What the task asks:
Keep only the lines of the data below that contain "Unidade", and copy them.

————

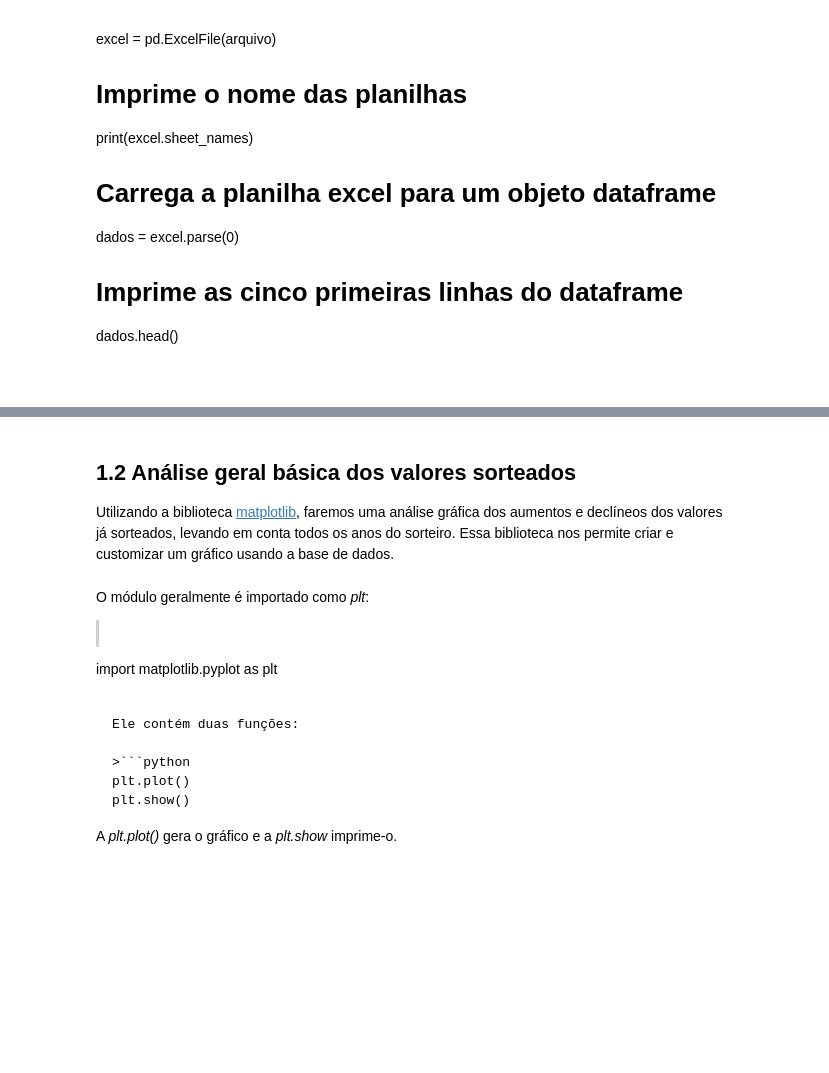
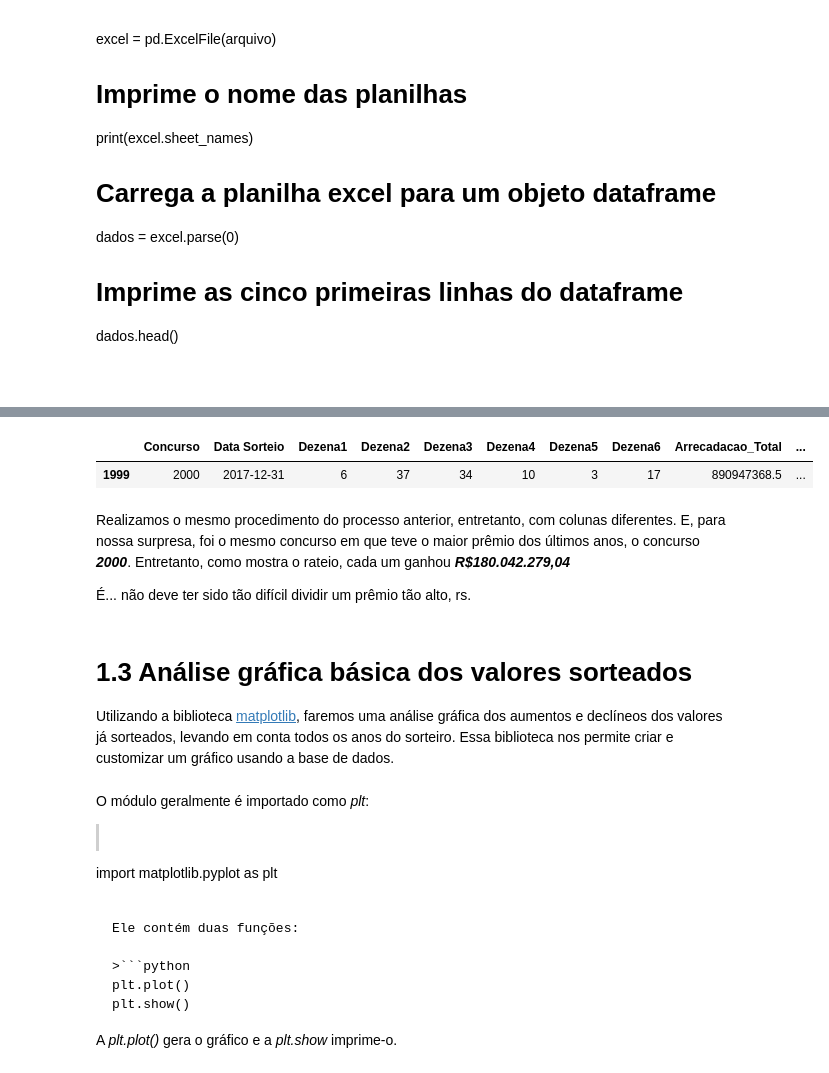
Before and after one commit to gabrielqap/analise-megasena, a Jupyter notebook: Trabalho extra - Unidade 1.ipynb, the cells around one changed output, grey strips where cells are left out. Cells and saved outputs as stored; diff of their text form; code cells hidden in the pictures; blank space fills up the shorter version.

```diff
--- a/Trabalho extra - Unidade 1.ipynb
+++ b/Trabalho extra - Unidade 1.ipynb
@@ -39,5 +106,16 @@ dados["Rateio_Sena"].max()
+# %%
+dados[dados["Ganhadores_Sena"] == dados["Ganhadores_Sena"].max()]
+# %% [output]
+|  | Concurso | Data Sorteio | Dezena1 | Dezena2 | Dezena3 | Dezena4 | Dezena5 | Dezena6 | Arrecadacao_Total | ... |
+| 1999 | 2000 | 2017-12-31 | 6 | 37 | 34 | 10 | 3 | 17 | 890947368.5 | ... |
+# %% [markdown]
+Realizamos o mesmo procedimento do processo anterior, entretanto, com colunas diferentes.
+E, para nossa surpresa, foi o mesmo concurso em que teve o maior prêmio dos últimos anos, o concurso ***2000***.
+Entretanto, como mostra o rateio, cada um ganhou ***R$180.042.279,04***
+
+É... não deve ter sido tão difícil dividir um prêmio tão alto, rs.
 # %% [markdown]
-## 1.2 Análise geral básica dos valores sorteados
+# 1.3 Análise gráfica básica dos valores sorteados
 
 Utilizando a biblioteca [matplotlib](http://matplotlib.org/), faremos uma análise gráfica dos aumentos e declíneos dos valores já sorteados, levando em conta todos os anos do sorteiro.
 Essa biblioteca nos permite criar e customizar um gráfico usando a base de dados.
```
Also changed, not shown: parts of 15 cells of this notebook.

————

Answer to this exercise:
Before and after one commit to gabrielqap/analise-megasena, a Jupyter notebook: Trabalho extra - Unidade 1.ipynb, the cells around one changed output, grey strips where cells are left out. Cells and saved outputs as stored; diff of their text form; code cells hidden in the pictures; blank space fills up the shorter version.
--- a/Trabalho extra - Unidade 1.ipynb
+++ b/Trabalho extra - Unidade 1.ipynb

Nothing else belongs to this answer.